Romania: Mandatory prepaid SIM registration ruled unconstitutional

By EDRi · September 24, 2014

The Romanian Constitutional Court (CCR) ruled on 16 September 2014 that a law that required the mandatory registration of all prepaid SIM cards and free WiFi users, is unconstitutional, as a whole.

The Court reviewed the law as a result of the Romanian Ombudsman’s objection concerning its possible unconstitutionality. Several human rights NGOs asked the Ombudsman in July 2014 to notify the CCR regarding the law which had been recently adopted, and to ask the Court to rule on the law’s constitutionality before its promulgation by the President.

Also, on 15 September 2014, a Romanian association for the defence of human rights APADOR-CH and EDRi-member ApTI submitted an amicus curiae requesting the CCR to rule the law unconstitutional, as it breaches the right to privacy.

The Court ruled that

“the law’s provisions are not precise and predictable, and the manner in which the necessary data regarding the registration of prepaid SIM cards and WiFi hotspot users is retained and stored does not provide sufficient means to guarantee the necessary efficient protections for these personal data against abuse or any other kind of unlawful access to and use of these data.”

The full argumentation on this case will be published in approximately one month in the Official Journal.

This is the second important ruling of the CCR on privacy issues, after its decision from 8 July 2014 that declared the second data retention law unconstitutional.

The decisions triggered quick and aggressive reactions in the media from the Romanian Intelligence Service (SRI), Romanian Ministry of Internal Affairs, and politicians from the Committees supervising the SRI activity, all claiming that the CCR decisions have made a “legal vacuum” and now the terrorists will flood Romania to buy prepaid SIM cards.

In an unprecedented move, the CCR issued a press release counterattacking those arguments and reiterating the legal arguments used in their decisions. The SRI came back the following day with a press release with more allegations that in these circumstances the institution may not defend the national security and that now anonymity is allowed in communications.

But one should not be fooled by the smoke, as all this “security-forces-alleged-drama” has some real interests behind it.

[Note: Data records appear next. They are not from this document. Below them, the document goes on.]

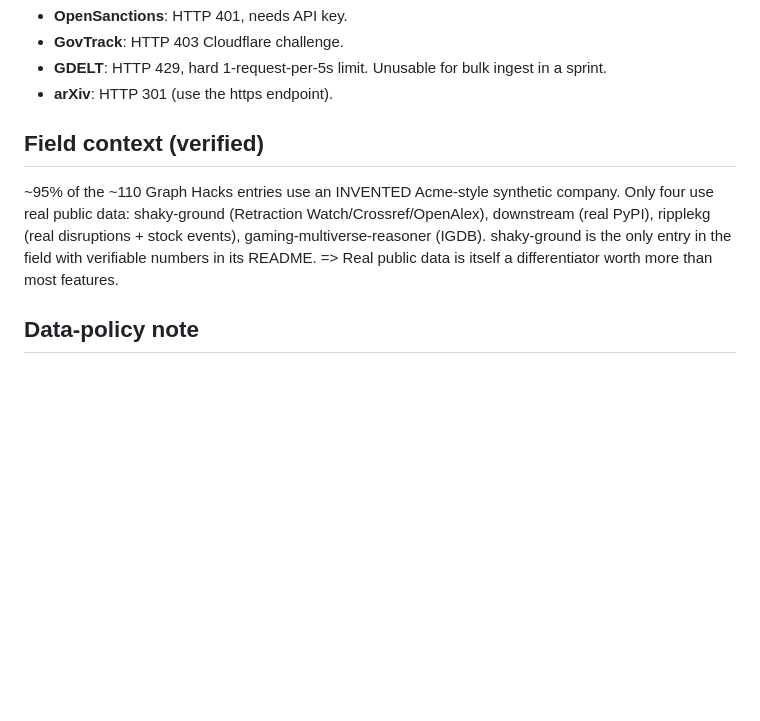
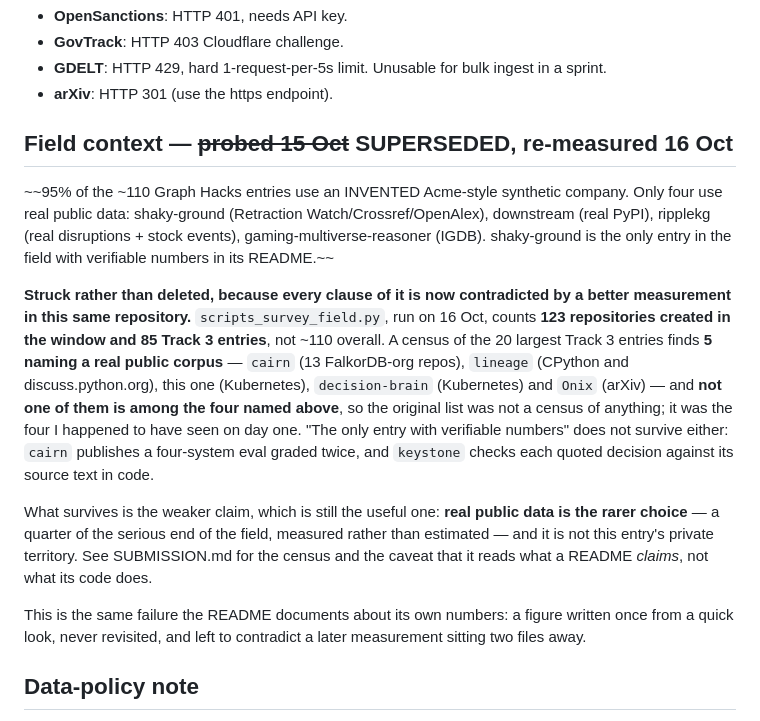
Before and after one commit to Golden007-prog/tombstone, a Markdown page: docs/DATASETS.md, the part around the change. Rendered like a GitHub page; blank space fills up the shorter version.

Commit message:
Two of my own documents disagreed about the field, and the older one was louder
docs/DATASETS.md has carried this since 15 Oct: "~95% of the ~110 Graph Hacks entries use an
INVENTED Acme-style synthetic company. Only four use real public data... shaky-ground is the
only entry in the field with verifiable numbers in its README."

Every clause is now contradicted by a better measurement sitting two files away.
scripts_survey_field.py counts 123 repositories created in the window and 85 Track 3 entries,
not ~110 overall. A census of the 20 largest finds five naming a real public corpus -- cairn,
lineage, this one, decision-brain, Onix -- and NOT ONE of them is among the four that
paragraph named, which means the list was never a census; it was the four I had happened to
see on day one. And "the only entry with verifiable numbers" does not survive either: cairn
publishes a four-system eval graded twice, keystone checks each quoted decision against its
source text in code.

Struck through rather than deleted, like the other withdrawn claims here, with the weaker
surviving version stated plainly: real public data is the rarer choice -- a quarter of the
serious end, measured -- and it is not this entry's private territory. Saying otherwise to a
judge who has read cairn is the expensive kind of wrong, and I would have been saying it from
a file I had never opened.

Found by reading the last two shipped documents I had never read. That completes all
thirteen: two produced real defects (this, and a version pin citing a bug that has since been
fixed), one already carried its own dated correction, and the rest held up. The two tools I
built to find this class of problem automatically both reported everything fine.

```diff
--- a/docs/DATASETS.md
+++ b/docs/DATASETS.md
@@ -21,12 +21,29 @@
 - **GDELT**: HTTP 429, hard 1-request-per-5s limit. Unusable for bulk ingest in a sprint.
 - **arXiv**: HTTP 301 (use the https endpoint).
 
-## Field context (verified)
-~95% of the ~110 Graph Hacks entries use an INVENTED Acme-style synthetic company. Only four use real
-public data: shaky-ground (Retraction Watch/Crossref/OpenAlex), downstream (real PyPI), ripplekg (real
-disruptions + stock events), gaming-multiverse-reasoner (IGDB). shaky-ground is the only entry in the
-field with verifiable numbers in its README.
-=> Real public data is itself a differentiator worth more than most features.
+## Field context — ~~probed 15 Oct~~ SUPERSEDED, re-measured 16 Oct
+~~95% of the ~110 Graph Hacks entries use an INVENTED Acme-style synthetic company. Only four use
+real public data: shaky-ground (Retraction Watch/Crossref/OpenAlex), downstream (real PyPI),
+ripplekg (real disruptions + stock events), gaming-multiverse-reasoner (IGDB). shaky-ground is the
+only entry in the field with verifiable numbers in its README.~~
+
+**Struck rather than deleted, because every clause of it is now contradicted by a better
+measurement in this same repository.** `scripts_survey_field.py`, run on 16 Oct, counts **123
+repositories created in the window and 85 Track 3 entries**, not ~110 overall. A census of the 20
+largest Track 3 entries finds **5 naming a real public corpus** — `cairn` (13 FalkorDB-org repos),
+`lineage` (CPython and discuss.python.org), this one (Kubernetes), `decision-brain` (Kubernetes)
+and `Onix` (arXiv) — and **not one of them is among the four named above**, so the original list
+was not a census of anything; it was the four I happened to have seen on day one. "The only entry
+with verifiable numbers" does not survive either: `cairn` publishes a four-system eval graded
+twice, and `keystone` checks each quoted decision against its source text in code.
+
+What survives is the weaker claim, which is still the useful one: **real public data is the rarer
+choice** — a quarter of the serious end of the field, measured rather than estimated — and it is
+not this entry's private territory. See SUBMISSION.md for the census and the caveat that it reads
+what a README *claims*, not what its code does.
+
+This is the same failure the README documents about its own numbers: a figure written once from a
+quick look, never revisited, and left to contradict a later measurement sitting two files away.
 
 ## Data-policy note
 Rules allow "public, synthetic, or their own" and forbid "private, login-protected, paywalled, personal
```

First, as the full argumentation behind the unconstitutionality of the prepaid law was not published yet, it is meant to pressure the CCR to water down the decision, so that another law could be initiated.

Secondly, the security institutions in Romania want to push a new data retention law and another attempt (it would be the fifth one now) for mandatory prepaid SIM cards as quick as possible.

Thirdly, all this talk hides the interests on another draft law – on cybersecurity – that was quietly adopted by the Chamber of Deputies and received just two days prior to the debate in the Senate (which is the decisive chamber for this law). As reported earlier in EDRi-gram, that law will give the right for SRI and other nine public institutions to have access to the computer data held by those companies, at a simple “motivated request” from these institutions in their own attributions.

Romania: The law mandating the registration of prepaid SIM cards has been ruled unconstitutional (19.09.2014)

SRI Press release on the legal vaccum created by the CCR decisions (only in Romanian, 20.09.2014)

CCR press release on the decision on law on the pre-pay cards (only in Romanian, 16.09.2014)

CCR press release answering the SRI allegations (only in Romanian, 18.09.2014)

EDRi-gram: Romania: No communication without registration (02.07.2014)

ApTI: Amicus Curiae to the CCR (only in Romanian, 15.09.2014)

(Contribution by Bogdan Manolea, EDRi-member ApTI, Romania)